Last Saturday I had an unexpected reunion with some of my old colleagues from the Dictionary of New Zealand biography project, but the occasion was a sad one – the farewell for Tairongo Amoamo, who passed away on 8 July. From 1990 to 2000, Tairongo was Māori editor for the Dictionary, with responsibility for translating the entries on Māori subjects into te reo. He was a native speaker of the language, and his reo was, as Ranginui Walker said in his eulogy, ‘impeccable’. Tairongo was passionate about his work on the Māori volumes, known as Ngā tāngata taumata rau – the people of many peaks. But he was much more than a translator – he was a generous teacher and friend to those of us who worked with him. Through him we were introduced to the important principles of tikanga and manners – imparted in a kindly, patient but very firm way! Listening to him talk in te reo to Māori visitors in the office revealed to us that it was a living language of everyday life, as well as being a vehicle for poetry and history.

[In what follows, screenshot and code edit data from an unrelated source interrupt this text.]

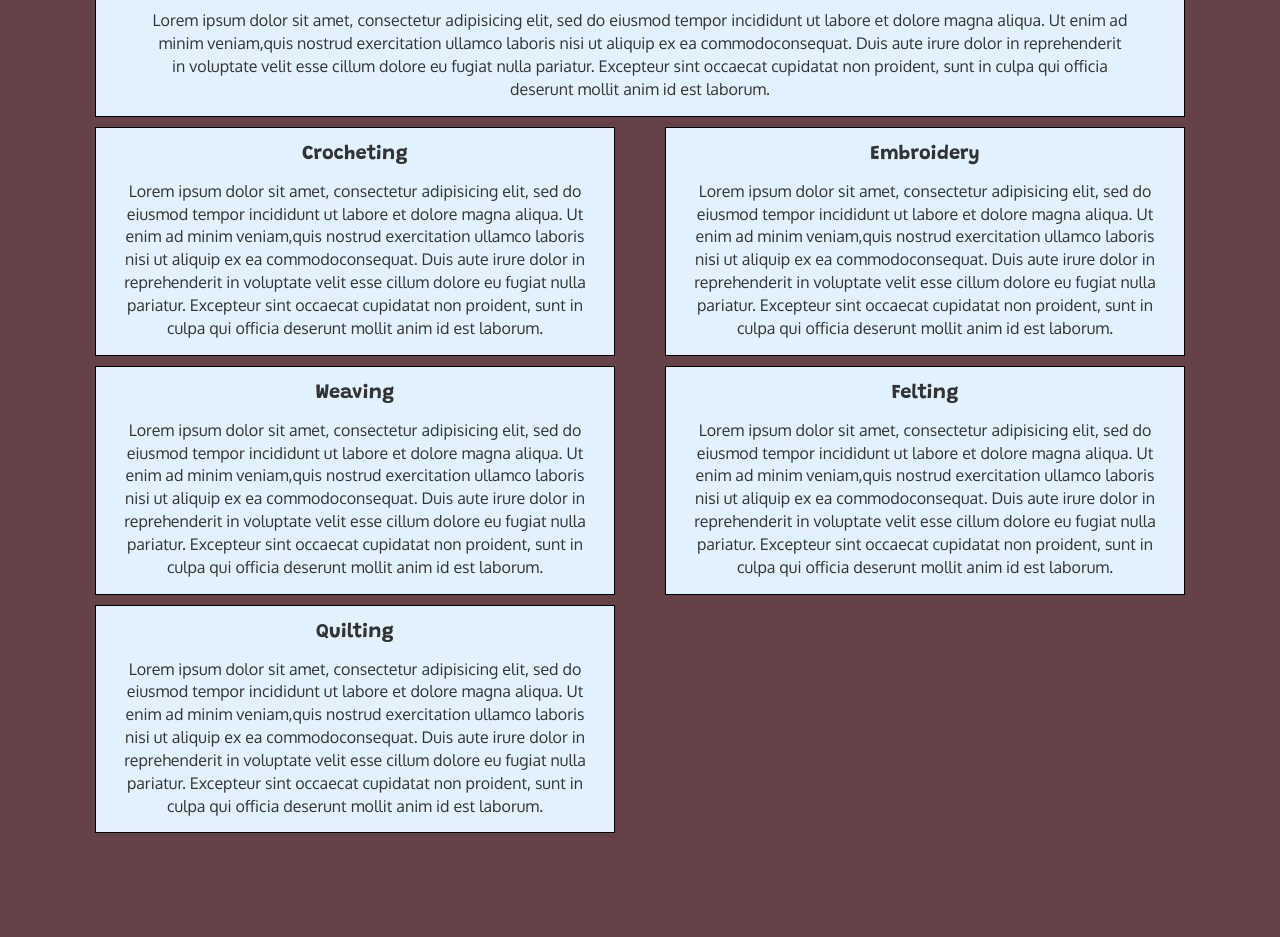
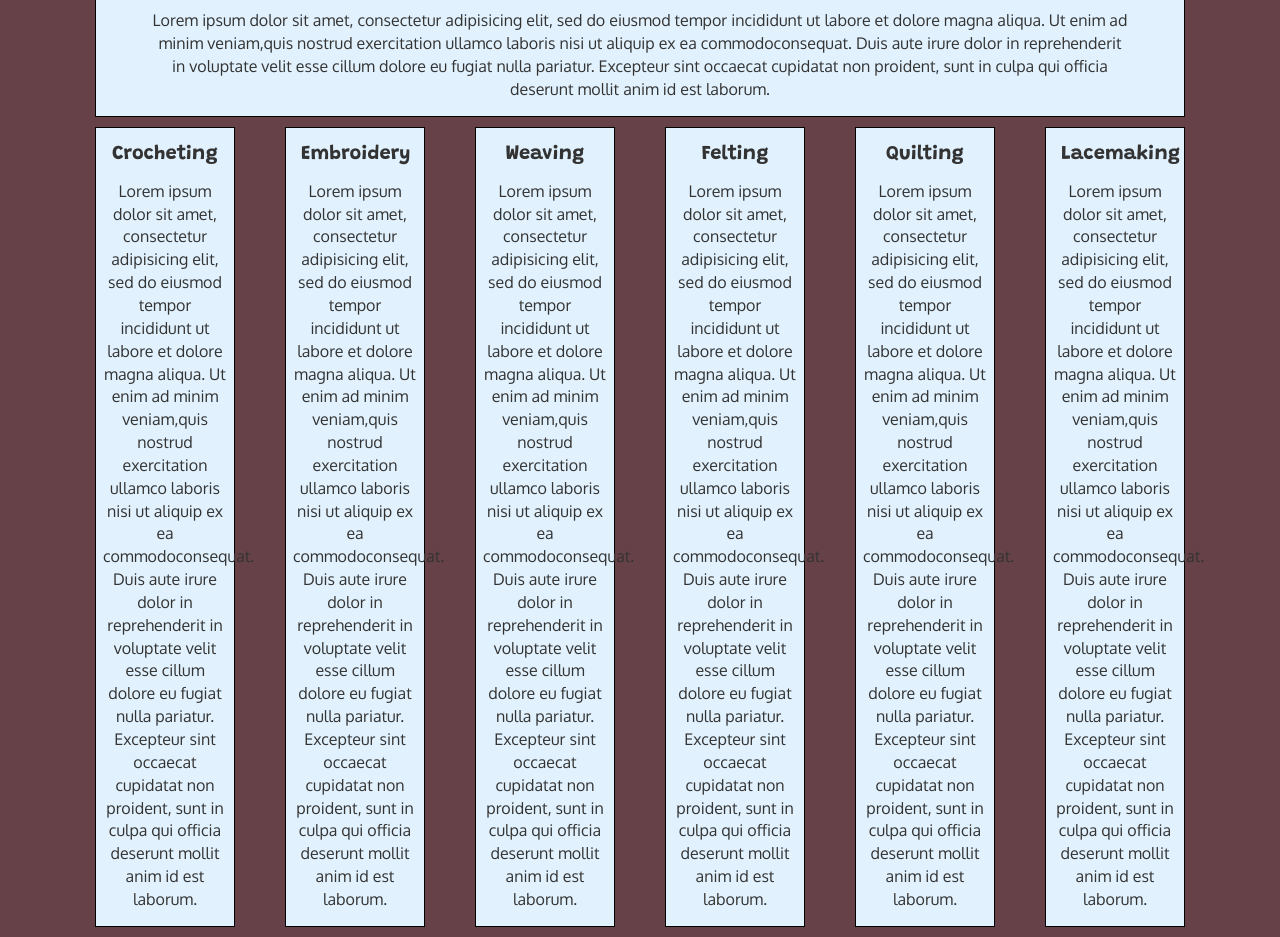
Before and after one commit to ardonaghy/coursera-test, a plain HTML site: page site/mod3-solution/index.html in a window 1280 px wide. Shown: the part 420-1357 px from the top of the page. Before the commit the page ends 1263 px from the top, so only its background shows below. Drawn offline with Linux system fonts and the light colour scheme.

Commit message:
add lacemaking

```diff
--- a/site/mod3-solution/index.html
+++ b/site/mod3-solution/index.html
@@ -54,7 +54,7 @@
 <h2 id="page-title">Types of Fiber Arts</h2></div>
 
 <div id="main-content" class="container">
-  <<div class="col-md-12 col-sm-12 col-xs-12">
+  <<div class="col-lg-12 col-md-12 col-sm-12 col-xs-12">
   <section>
     <h2 id="types-title" class="text-center">Knitting</h2>
 		<div class="text-center">
@@ -68,7 +68,7 @@
     </section>
 	</div>
 
-  	<div class="col-md-6 col-sm-6 col-xs-12">
+  	<div class="col-lg-2 col-md-4 col-sm-6 col-xs-12">
   <section>
     <h2 id="types-title" class="text-center">Crocheting</h2>
 		<div class="text-center">
@@ -77,7 +77,7 @@
     </section>
 	</div>
 
- <div class="col-md-6 col-sm-6 col-xs-12">
+ <div class="col-lg-2 col-md-4 col-sm-6 col-xs-12">
   <section>
     <h2 id="types-title" class="text-center">Embroidery</h2>
 		<div class="text-center">
@@ -85,7 +85,7 @@
 		</p>
     </section>
 	</div>
-  <div class="col-md-6 col-sm-6 col-xs-12">
+  <div class="col-lg-2 col-md-4 col-sm-6 col-xs-12">
   <section>
     <h2 id="types-title" class="text-center">Weaving</h2>
 		<div class="text-center">
@@ -93,7 +93,7 @@
 		</p>
     </section>
 	</div>
-	<div class="col-md-6 col-sm-6 col-xs-12">
+	<div class="col-lg-2 col-md-4 col-sm-6 col-xs-12">
   <section>
     <h2 id="types-title" class="text-center">Felting</h2>
 		<div class="text-center">
@@ -101,7 +101,7 @@
 		</p>
     </section>
 	</div>
-	<div class="col-md-6 col-sm-6 col-xs-12">
+	<div class="col-lg-2 col-md-4 col-sm-6 col-xs-12">
   <section>
     <h2 id="types-title" class="text-center">Quilting</h2>
 		<div class="text-center">
@@ -109,7 +109,14 @@
 		</p>
     </section>
 	</div>
-
+	<div class="col-lg-2 col-md-4 col-sm-6 col-xs-12">
+  <section>
+    <h2 id="types-title" class="text-center">Lacemaking</h2>
+		<div class="text-center">
+		<p>Lorem ipsum dolor sit amet, consectetur adipisicing elit, sed do eiusmod tempor incididunt ut labore et dolore magna aliqua. Ut enim ad minim veniam,quis nostrud exercitation ullamco laboris nisi ut aliquip ex ea commodoconsequat. Duis aute irure dolor in reprehenderit in voluptate velit esse cillum dolore eu fugiat nulla pariatur. Excepteur sint occaecat cupidatat non proident, sunt in culpa qui officia deserunt mollit anim id est laborum.
+		</p>
+    </section>
+	</div>
 </div>
 
 
```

And he loved to recount the stories of the people whose lives we were recording – people like Tuakana Āporotanga, Te Pairi Tūterangi, and of course Mokomoko. When he told these stories with such relish, they became incredibly vivid, and their ongoing deep significance for him and many others was evident. It was a lesson that in this country, history is not just about the past.
Tairongo knew that at the Dictionary, we were making history in more than one way. His lasting achievement is his contribution to Ngā tāngata taumata rau, which when complete was the largest Māori-language work to be published since the translation of the Bible in the 19th century. It was the model for subsequent translation of Māori entries in Te Ara – the Encyclopedia of New Zealand. Haere rā Tairongo – your work will live on. Haere ki te kāinga i whakaritea e tō tātou Kaihanga mō tātou katoa.